EVERYONE CAN HELP REBUILD SCOUT CAMP
It's too early to say exactly how much damage was done to the Wallowa Lake Boy Scout camp after Thursday's mudslide.
What's known is that a flash flood brought a huge wall of mud and trees down on the camp, destroying the dining hall, displacing several vehicles and disrupting the camp.
THE WALLOWA LAKE facility was not a full-fledged Boy Scout camp, capable of providing hundreds of youngsters a summer adventure in water sports, archery, compass reading and the other activities that are part of a traditional camping experience.
But the camp near Joseph had special uses for the Blue Mountain Council of the BSA, which serves Southeast Washington and Northeast Oregon from its headquarters in Kennewick, Wash.
THE CAMP could be used as a staging area for high-adventure activities in the nearby Eagle Cap Wilderness Area, for helping turn boys into leaders and as a site for two- or three-night campouts.

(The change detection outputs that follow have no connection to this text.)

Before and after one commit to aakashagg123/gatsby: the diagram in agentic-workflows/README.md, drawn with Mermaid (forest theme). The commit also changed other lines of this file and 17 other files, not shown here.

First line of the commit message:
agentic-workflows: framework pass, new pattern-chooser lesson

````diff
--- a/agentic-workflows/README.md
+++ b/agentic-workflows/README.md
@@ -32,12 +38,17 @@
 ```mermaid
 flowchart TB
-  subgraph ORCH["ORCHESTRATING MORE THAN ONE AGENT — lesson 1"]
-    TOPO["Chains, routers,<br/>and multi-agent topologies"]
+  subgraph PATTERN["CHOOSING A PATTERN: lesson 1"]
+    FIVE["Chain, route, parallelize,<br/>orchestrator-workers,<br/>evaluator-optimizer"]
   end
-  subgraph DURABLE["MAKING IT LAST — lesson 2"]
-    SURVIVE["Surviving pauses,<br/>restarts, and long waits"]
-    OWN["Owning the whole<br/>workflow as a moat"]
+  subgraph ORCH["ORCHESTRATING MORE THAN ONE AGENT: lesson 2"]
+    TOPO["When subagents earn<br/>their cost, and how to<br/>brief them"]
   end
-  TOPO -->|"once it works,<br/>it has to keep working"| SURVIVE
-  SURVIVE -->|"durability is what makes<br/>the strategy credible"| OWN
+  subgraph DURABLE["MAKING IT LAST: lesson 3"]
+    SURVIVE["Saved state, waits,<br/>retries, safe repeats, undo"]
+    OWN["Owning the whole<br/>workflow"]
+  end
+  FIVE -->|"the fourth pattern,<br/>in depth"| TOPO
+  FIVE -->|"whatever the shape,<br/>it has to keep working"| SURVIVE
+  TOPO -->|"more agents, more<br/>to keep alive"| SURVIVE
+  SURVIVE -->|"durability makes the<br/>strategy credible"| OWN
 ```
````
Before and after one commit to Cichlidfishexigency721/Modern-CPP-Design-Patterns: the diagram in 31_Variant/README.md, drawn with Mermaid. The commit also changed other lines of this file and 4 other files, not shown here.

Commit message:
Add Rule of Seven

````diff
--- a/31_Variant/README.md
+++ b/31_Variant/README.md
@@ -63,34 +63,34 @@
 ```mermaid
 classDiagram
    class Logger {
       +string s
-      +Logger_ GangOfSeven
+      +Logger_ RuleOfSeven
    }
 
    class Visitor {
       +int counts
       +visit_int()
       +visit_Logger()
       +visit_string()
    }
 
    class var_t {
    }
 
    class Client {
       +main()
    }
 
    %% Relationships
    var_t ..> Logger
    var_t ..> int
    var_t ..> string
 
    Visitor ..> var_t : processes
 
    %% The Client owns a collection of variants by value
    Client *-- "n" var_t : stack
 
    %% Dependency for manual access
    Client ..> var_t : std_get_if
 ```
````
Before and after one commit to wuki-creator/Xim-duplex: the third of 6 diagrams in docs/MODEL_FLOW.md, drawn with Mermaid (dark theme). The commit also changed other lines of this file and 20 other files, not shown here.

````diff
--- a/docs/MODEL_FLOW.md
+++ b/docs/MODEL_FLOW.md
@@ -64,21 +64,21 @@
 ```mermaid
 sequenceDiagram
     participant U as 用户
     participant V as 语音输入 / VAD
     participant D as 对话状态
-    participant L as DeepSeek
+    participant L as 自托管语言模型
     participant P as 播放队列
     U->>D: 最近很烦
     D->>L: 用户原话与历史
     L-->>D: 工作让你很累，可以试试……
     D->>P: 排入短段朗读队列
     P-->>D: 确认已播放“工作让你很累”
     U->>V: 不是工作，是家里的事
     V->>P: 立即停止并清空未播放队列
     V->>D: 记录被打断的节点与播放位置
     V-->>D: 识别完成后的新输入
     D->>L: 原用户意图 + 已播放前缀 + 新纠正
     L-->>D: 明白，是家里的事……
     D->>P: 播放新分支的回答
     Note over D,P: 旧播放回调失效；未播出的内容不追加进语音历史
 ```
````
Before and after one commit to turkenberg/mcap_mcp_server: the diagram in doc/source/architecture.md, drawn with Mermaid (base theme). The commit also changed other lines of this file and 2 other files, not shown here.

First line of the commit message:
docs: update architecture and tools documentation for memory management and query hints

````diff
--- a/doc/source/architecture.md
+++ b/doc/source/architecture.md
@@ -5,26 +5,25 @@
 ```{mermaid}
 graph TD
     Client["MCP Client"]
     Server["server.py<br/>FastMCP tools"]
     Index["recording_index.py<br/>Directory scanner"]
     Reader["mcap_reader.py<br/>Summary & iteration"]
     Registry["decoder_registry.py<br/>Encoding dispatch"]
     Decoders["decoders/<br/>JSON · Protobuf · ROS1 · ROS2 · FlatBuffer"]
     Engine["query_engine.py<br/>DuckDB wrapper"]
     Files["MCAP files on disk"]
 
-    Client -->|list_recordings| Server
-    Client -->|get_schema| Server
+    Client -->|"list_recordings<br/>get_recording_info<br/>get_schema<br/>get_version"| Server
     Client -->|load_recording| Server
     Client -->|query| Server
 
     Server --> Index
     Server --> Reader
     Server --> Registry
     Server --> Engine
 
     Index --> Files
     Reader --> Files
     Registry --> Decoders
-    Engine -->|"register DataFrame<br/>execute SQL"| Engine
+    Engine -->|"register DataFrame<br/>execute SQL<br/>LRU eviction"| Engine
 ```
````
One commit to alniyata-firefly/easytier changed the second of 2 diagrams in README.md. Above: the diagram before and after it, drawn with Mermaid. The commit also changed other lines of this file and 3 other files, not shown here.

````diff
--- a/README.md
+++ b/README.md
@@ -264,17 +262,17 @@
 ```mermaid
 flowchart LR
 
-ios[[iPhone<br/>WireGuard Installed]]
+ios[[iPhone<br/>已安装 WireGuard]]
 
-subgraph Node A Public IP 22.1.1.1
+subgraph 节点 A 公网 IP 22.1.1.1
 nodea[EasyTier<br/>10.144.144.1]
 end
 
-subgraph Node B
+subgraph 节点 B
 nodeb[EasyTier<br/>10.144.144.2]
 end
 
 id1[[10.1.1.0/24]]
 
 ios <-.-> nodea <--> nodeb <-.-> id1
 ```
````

It was being put to good use last week by Webelo Cub Scouts and their parents from the Tri-Cities, Wash., and Heppner areas. The young people and staff were in the dining hall only minutes before the wall of mud came crashing down the hillside, fueled by heavy rains in the mountains above.
A parent outside the dining hall saw conditions changing on the hillside and alerted the group. Everyone quickly exited over a foot bridge to escape harm.
THE DINING HALL was a critical component of the Boy Scout camp. Officials will have to work with advisers to determine what will be needed to rebuild the dining hall, clear the mud and debris from the area and ensure that the facilities are safe from future slides.
Rebuilding the Wallowa Lake camp should be everyone's priority. County, state and federal agencies should step up and do what they can to assist in the process. Individuals, benefactors and corporations also should willingly share generously of their resources.
It would be wrong to deny Boy Scouts the opportunity to learn and grow at the Wallowa Lake camp.
STAY ALERT IN NATURE
The quick action of adults to move youngsters out of harm's way at the Wallowa Lake Boy Scout Camp Thursday is a good reminder for all of us to be aware of the changing elements of nature.
WHETHER IT'S A MUDSLIDE on a hill, a fire that's starting to spread in the forest, avalanche danger on a high mountain or an undertow in the Pacific, nature can deliver serious blows to the unsuspecting. People need to keep their eyes open to their surroundings to do what they can to protect themselves and others from sudden peril.